By Tournament Director Michael Rodgers
We had another successful Canadian ASL Open. Attendance was up over last year, with a high of 18 players on Saturday. We had some new faces mixed in with the familiar ones, which is always a good thing. As usual, we had players from across Canada.
Bill Bird was the first to arrive on Thursday afternoon. I had pre-arranged to meet him to show him some of the sights of Montreal. Luckily, his heart held up when we climbed Mount Royal for the spectacular view of the city. Ray Woloszyn (whose last name I can now spell) and Marcus Leja met us in the hotel lobby around 7:30. Local player Bruno L’Archeveque also joined us. We went out for food and drink and a lot of ASL and non-ASL conversation. I enjoyed myself a lot. It is always nice to have some time to be sociable at a tournament.

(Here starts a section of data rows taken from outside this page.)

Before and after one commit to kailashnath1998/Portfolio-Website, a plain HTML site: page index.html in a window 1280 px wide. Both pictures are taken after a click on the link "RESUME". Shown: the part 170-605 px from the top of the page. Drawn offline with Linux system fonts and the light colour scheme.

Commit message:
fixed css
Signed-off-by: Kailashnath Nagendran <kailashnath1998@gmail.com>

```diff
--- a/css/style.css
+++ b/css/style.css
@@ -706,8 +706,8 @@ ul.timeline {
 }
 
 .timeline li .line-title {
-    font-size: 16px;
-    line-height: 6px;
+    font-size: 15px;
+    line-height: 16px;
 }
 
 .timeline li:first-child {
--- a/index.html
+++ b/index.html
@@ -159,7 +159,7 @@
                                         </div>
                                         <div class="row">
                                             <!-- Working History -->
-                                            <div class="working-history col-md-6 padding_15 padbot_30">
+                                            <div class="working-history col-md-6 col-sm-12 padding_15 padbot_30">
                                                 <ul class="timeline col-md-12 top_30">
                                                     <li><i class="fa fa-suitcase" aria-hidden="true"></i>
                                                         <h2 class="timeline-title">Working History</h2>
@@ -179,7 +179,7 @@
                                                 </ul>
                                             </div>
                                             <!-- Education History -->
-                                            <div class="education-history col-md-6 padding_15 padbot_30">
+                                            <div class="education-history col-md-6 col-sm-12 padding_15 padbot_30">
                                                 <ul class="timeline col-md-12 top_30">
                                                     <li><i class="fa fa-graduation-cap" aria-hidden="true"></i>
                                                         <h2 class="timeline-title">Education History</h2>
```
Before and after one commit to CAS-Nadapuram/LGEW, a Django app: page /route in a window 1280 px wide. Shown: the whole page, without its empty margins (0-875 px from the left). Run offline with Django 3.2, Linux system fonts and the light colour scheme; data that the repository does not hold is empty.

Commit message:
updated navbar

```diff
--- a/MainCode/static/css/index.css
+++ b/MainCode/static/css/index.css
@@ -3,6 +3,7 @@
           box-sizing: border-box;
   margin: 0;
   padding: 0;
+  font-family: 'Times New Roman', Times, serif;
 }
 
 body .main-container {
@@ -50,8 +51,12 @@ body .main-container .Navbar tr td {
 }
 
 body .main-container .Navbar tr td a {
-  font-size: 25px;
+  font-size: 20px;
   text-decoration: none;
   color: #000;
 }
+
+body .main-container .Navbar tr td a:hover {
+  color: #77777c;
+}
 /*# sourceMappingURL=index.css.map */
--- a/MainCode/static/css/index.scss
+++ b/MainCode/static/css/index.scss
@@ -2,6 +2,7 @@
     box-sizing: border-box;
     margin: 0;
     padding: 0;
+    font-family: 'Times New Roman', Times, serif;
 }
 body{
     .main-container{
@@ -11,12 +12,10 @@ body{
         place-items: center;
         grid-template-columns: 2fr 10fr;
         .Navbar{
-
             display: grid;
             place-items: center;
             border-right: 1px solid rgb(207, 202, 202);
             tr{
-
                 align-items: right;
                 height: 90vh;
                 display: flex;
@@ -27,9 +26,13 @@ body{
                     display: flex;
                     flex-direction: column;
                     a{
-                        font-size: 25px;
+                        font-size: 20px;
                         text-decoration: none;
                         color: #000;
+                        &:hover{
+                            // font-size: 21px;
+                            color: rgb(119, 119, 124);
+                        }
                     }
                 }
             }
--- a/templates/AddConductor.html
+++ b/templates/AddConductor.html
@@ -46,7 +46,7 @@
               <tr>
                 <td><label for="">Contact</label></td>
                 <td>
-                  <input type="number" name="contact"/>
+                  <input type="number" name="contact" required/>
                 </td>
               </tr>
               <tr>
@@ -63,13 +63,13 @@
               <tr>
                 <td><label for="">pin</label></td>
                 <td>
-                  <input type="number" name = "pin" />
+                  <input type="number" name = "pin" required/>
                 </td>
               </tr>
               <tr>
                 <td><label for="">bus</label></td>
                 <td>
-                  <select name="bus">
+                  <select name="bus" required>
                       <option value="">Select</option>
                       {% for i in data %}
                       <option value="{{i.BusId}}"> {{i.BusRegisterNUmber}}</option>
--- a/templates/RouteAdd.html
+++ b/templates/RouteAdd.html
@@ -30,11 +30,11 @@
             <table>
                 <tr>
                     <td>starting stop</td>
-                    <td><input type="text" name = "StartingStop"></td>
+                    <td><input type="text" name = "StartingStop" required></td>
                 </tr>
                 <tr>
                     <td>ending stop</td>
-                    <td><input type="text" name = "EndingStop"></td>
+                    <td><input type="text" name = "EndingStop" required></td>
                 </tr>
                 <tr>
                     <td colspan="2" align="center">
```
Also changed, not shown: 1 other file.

I knew that no one would have an easy time winning the tournament because we had three excellent players: Ray Woloszyn, John McDiarmid and Adrian Earle. Our tournament is based on points, so every round counts, even if you become the last undefeated player before the final round.
Adrian beat John in the third round, which lead to a match between Adrian and Ray as the last two undefeated players in the fourth round. Ray won the match as the Poles in a playing of FrF2, Maczek Fire Brigade.
One of the things I like best about the Canadian ASL Open, is that the points system we use means that there are no useless rounds. Ray needed to play the fifth round; winning would guarantee top spot. Losing would open the door to any 4 and 1 player taking the championship based on how many points they picked up from the opponents that they had defeated.
In round 5, the best 3 and 1 player, against which Ray had not yet played, was John McDiarmid. John won as the Russians in AP23, Agony At Arnautovo, but Ray still ended up as the top point getter to win the tournament.
The mini-tournament, which featured VotG scenarios and RB scenarios, was a single elimination tournament won by Jean-Pierre Raymond. We intended the mini to be three rounds, but the other undefeated player, Ken Young, was unable to stay for the third round.
Multi-man Publishing supplied two prizes to us: Action Pack 3 “Few Returned” and Action Pack 4 “Normandy 1944”.
The Canadian ASL Association supplied plaques for the mini winner and the top three finishers of the main tournament. All plaque winners had their choice of an MMP prize or a CASLO souvenir.
|Ray Woloszyn||4-1||54||1||2||North Carolina|